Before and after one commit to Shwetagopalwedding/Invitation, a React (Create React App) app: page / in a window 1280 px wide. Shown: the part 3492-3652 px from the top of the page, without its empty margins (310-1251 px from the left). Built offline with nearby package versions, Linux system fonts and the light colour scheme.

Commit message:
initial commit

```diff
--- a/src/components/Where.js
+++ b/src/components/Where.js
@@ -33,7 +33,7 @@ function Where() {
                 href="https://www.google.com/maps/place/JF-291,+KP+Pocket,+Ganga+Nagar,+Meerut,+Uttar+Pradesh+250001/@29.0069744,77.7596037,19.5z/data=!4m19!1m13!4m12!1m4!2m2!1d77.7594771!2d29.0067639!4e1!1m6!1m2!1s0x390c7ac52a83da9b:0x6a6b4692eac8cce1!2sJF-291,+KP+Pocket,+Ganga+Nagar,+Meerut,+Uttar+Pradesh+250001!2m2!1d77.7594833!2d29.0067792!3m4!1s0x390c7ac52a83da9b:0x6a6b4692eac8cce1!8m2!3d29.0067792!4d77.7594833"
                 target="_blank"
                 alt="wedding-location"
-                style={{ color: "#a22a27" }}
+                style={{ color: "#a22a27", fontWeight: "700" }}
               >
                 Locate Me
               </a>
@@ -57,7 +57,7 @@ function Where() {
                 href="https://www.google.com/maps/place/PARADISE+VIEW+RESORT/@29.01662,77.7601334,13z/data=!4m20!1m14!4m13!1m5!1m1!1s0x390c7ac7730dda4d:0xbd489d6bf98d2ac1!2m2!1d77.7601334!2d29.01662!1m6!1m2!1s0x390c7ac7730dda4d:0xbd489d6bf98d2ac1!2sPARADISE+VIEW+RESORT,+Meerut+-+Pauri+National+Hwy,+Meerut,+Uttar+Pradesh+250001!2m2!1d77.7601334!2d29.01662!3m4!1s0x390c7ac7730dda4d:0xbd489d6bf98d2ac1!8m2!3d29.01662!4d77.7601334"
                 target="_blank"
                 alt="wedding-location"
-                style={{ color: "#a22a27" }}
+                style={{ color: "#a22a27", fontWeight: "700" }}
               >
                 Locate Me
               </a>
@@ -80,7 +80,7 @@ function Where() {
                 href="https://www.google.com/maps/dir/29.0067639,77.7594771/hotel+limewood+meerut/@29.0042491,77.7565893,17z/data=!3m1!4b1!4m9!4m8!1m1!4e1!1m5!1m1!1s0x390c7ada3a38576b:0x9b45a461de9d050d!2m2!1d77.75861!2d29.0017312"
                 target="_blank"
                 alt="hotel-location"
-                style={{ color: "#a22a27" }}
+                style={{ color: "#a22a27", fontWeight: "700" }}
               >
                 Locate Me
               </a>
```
---+---
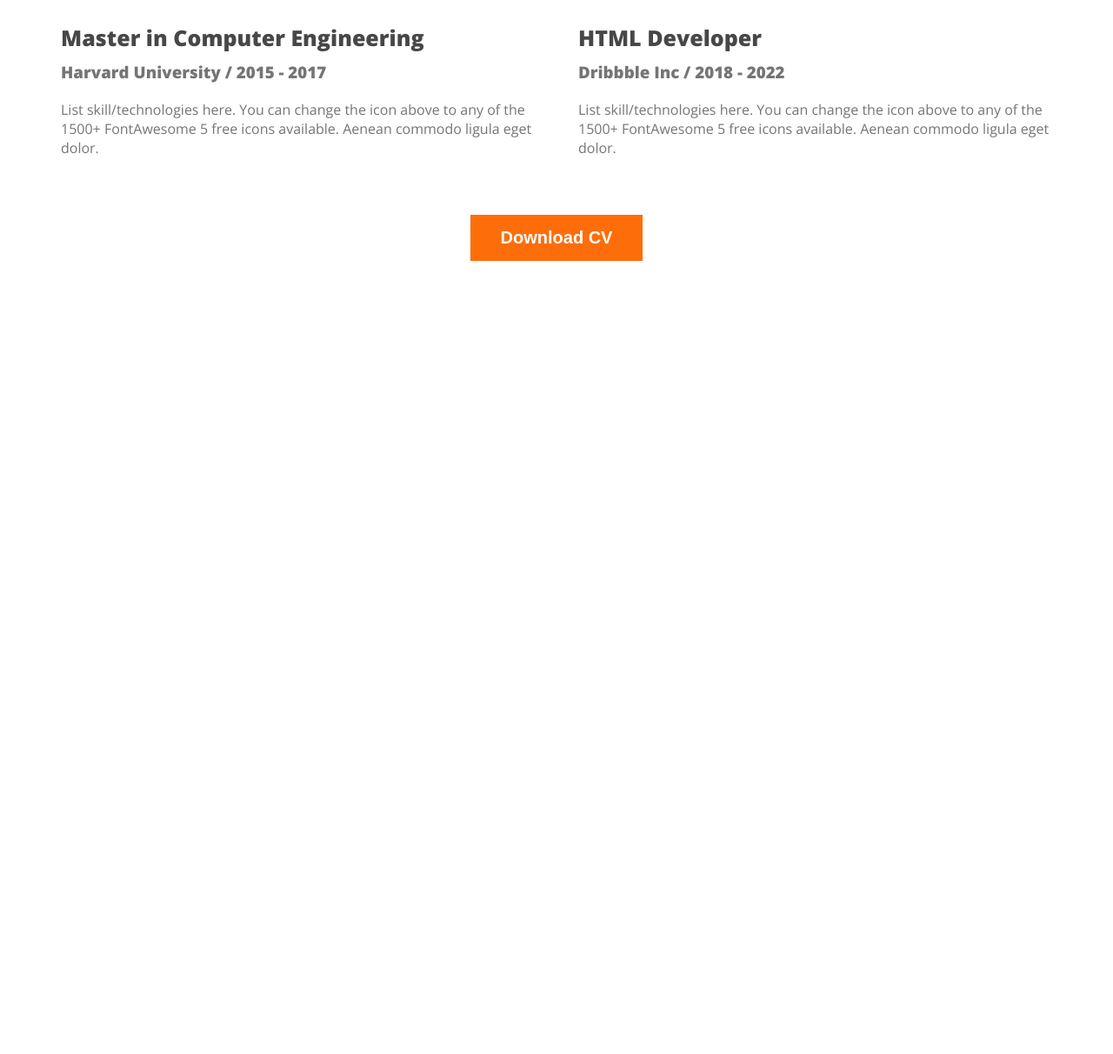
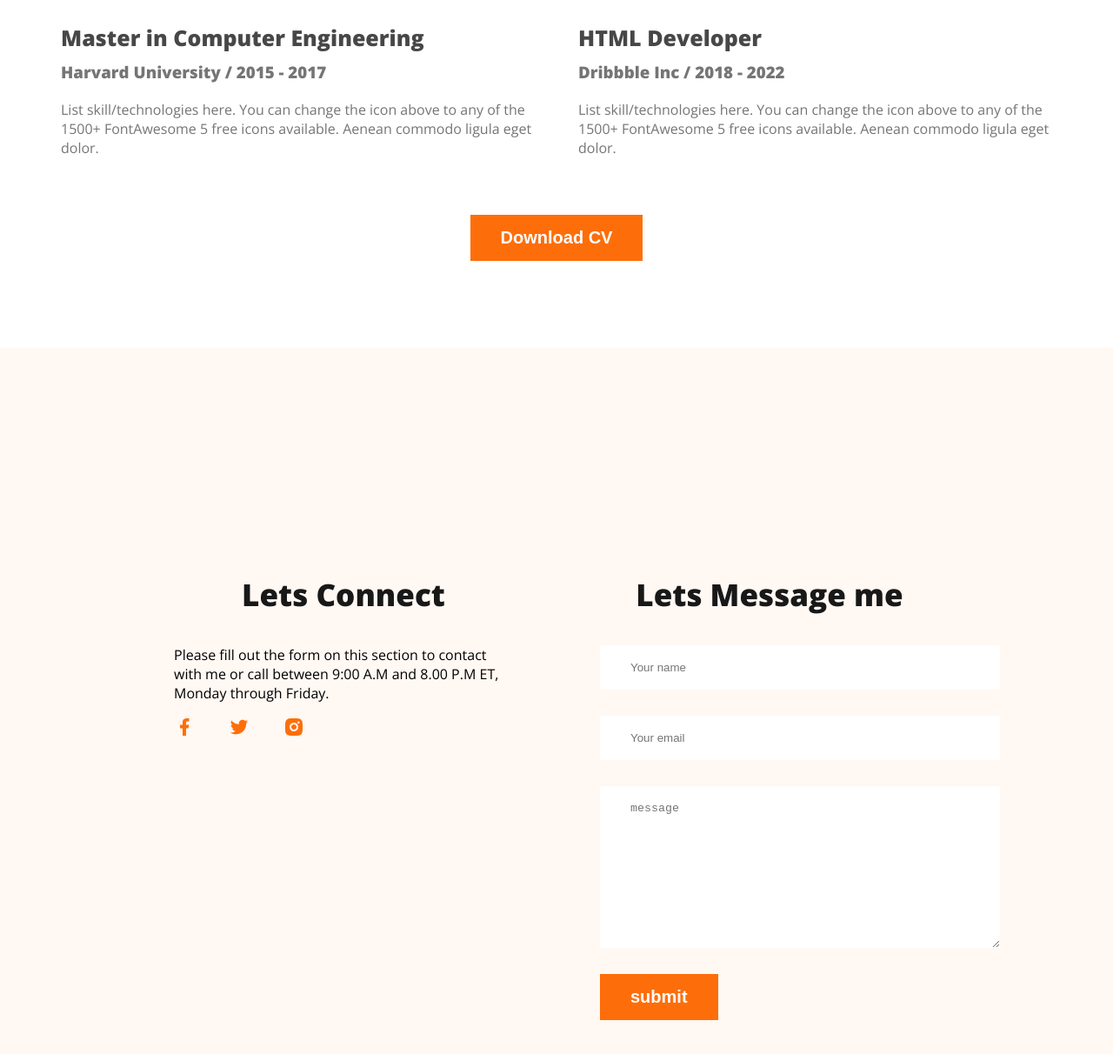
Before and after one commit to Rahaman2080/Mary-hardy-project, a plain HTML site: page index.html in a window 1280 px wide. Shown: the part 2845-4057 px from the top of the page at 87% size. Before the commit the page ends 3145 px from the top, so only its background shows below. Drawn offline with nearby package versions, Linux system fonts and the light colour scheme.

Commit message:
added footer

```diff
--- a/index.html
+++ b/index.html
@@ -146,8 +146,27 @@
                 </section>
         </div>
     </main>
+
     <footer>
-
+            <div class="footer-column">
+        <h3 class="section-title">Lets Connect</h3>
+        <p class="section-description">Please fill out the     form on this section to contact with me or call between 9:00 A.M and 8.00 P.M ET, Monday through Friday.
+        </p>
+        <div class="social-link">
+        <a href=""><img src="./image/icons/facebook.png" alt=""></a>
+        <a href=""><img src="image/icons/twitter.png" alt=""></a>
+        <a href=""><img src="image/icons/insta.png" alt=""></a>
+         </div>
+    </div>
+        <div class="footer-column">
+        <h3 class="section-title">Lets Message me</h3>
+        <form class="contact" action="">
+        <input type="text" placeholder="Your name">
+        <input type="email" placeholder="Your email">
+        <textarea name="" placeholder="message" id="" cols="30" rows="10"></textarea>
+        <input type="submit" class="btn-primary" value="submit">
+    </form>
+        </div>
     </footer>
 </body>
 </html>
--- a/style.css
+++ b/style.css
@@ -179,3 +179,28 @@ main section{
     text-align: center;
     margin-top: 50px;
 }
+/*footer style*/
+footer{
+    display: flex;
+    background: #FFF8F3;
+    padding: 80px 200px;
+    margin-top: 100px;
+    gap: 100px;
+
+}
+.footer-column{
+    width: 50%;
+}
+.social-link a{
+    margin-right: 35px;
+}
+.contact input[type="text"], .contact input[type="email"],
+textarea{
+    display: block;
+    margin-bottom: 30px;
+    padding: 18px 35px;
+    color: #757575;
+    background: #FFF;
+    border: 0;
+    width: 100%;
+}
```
---+---
YOUR INSTRUCTIONS:
The string "Where" shows up in some lines of the listing. Copy each such line.

EXERCISE ANSWER:
--- a/src/components/Where.js
+++ b/src/components/Where.js
@@ -33,7 +33,7 @@ function Where() {
@@ -57,7 +57,7 @@ function Where() {
@@ -80,7 +80,7 @@ function Where() {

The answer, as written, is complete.